Research paper by A A Vigalok, H B HB Kraatz, L L Konstantinovsky, D D Milstein

Indexed on: 01 Feb '97Published on: 01 Feb '97Published in: Chemistry - A European Journal


Reduction of the hydrido chloride complex [Rh(H)Cl{CH3 C(CH2 CH2 -P(tBu)2 )2 }] (4) with NaH under a nitrogen atmosphere results in formation of two products: the dinitrogen complex [Rh(N2 )-{CH3 C(CH2 P(tBu)2 )2 }] (2) and the unusual low-valent hydrido-olefin complex, [RhH{CH2 C(CH2 CH2 P(tBu)2 )2 }] (3). In the presence of N2 , complexes 2 and 3 are in equilibrium in solution; 2 is about 2.9kcalmol(-1) more stable than 3 + N2 . Both complexes co-crystallize in the solid state; they occupy the same crystallographic site in the crystal lattice (P2-(1)/c; Z = 4; a = 12.173(2), b = 14.121 (3), c = 15.367 (3); α = 90, β = 106.50(3), γ = 90°). The mechanism of the reversible interconversion of 2 and 3 has been studied in detail.
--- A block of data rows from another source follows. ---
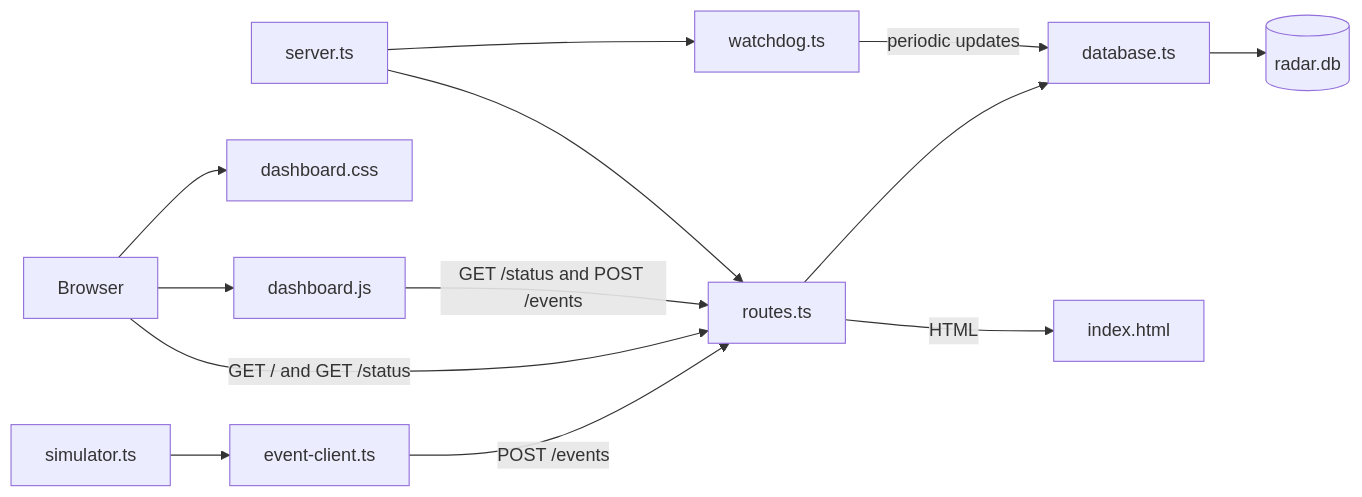
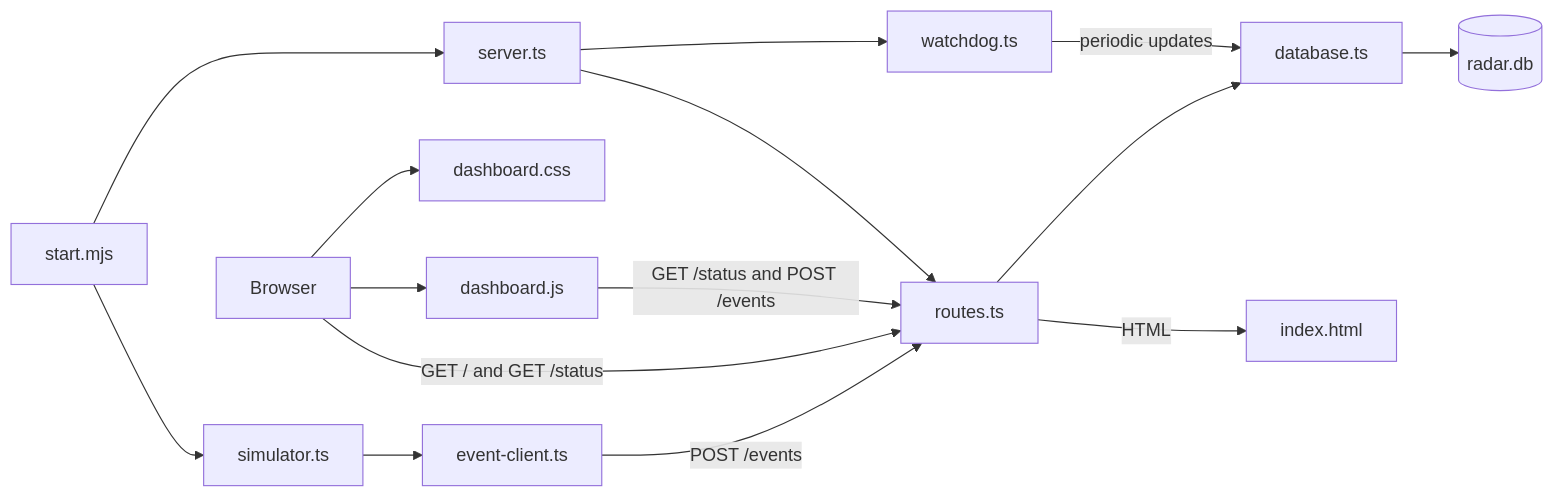
The second of 4 diagrams in README.md (Muyundo/zero-wait-radar), drawn with Mermaid before and after one commit. The commit also changed other lines of this file and 1 other file, not shown here.

````diff
--- a/README.md
+++ b/README.md
@@ -83,15 +88,17 @@
 ```mermaid
 flowchart LR
     SIM[simulator.ts] --> EC[event-client.ts]
     EC -->|POST /events| ROUTES[routes.ts]
     ROUTES --> DB[database.ts]
     WD[watchdog.ts] -->|periodic updates| DB
     BROWSER[Browser] -->|GET / and GET /status| ROUTES
     ROUTES -->|HTML| HTML[index.html]
     BROWSER --> CSS[dashboard.css]
     BROWSER --> JS[dashboard.js]
     JS -->|GET /status and POST /events| ROUTES
     DB --> SQLITE[(radar.db)]
     ENTRY[server.ts] --> ROUTES
     ENTRY --> WD
+    START[start.mjs] --> ENTRY
+    START --> SIM
 ```
````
Complex 3 undergoes rapid olefin insertion/β-hydrogen elimination processes. The insertion rates were measured at different temperatures by saturation transfer NMR experiments, providing evidence for a highly organized late transition state (δS≠≈︂ - 40 e.u.), which can be caused by a concerted "trans migration". This theoretically unfavorable process is assisted by a distortion from the ideal square-planar configuration, including a decrease of the P-Rh-P angle and some bias of the double bond toward the hydride as indicated by the X-ray crystal structure of 3. Under a nitrogen atmosphere, the intermediate formed upon olefin insertion is slowly trapped by free dinitrogen to form complex 2. The dinitrogen dissociation from 2 was found to be the rate-determining step for the overall interconversion of 2 and 3 (δG≠298 = 24.1 kcalmol(-1) ).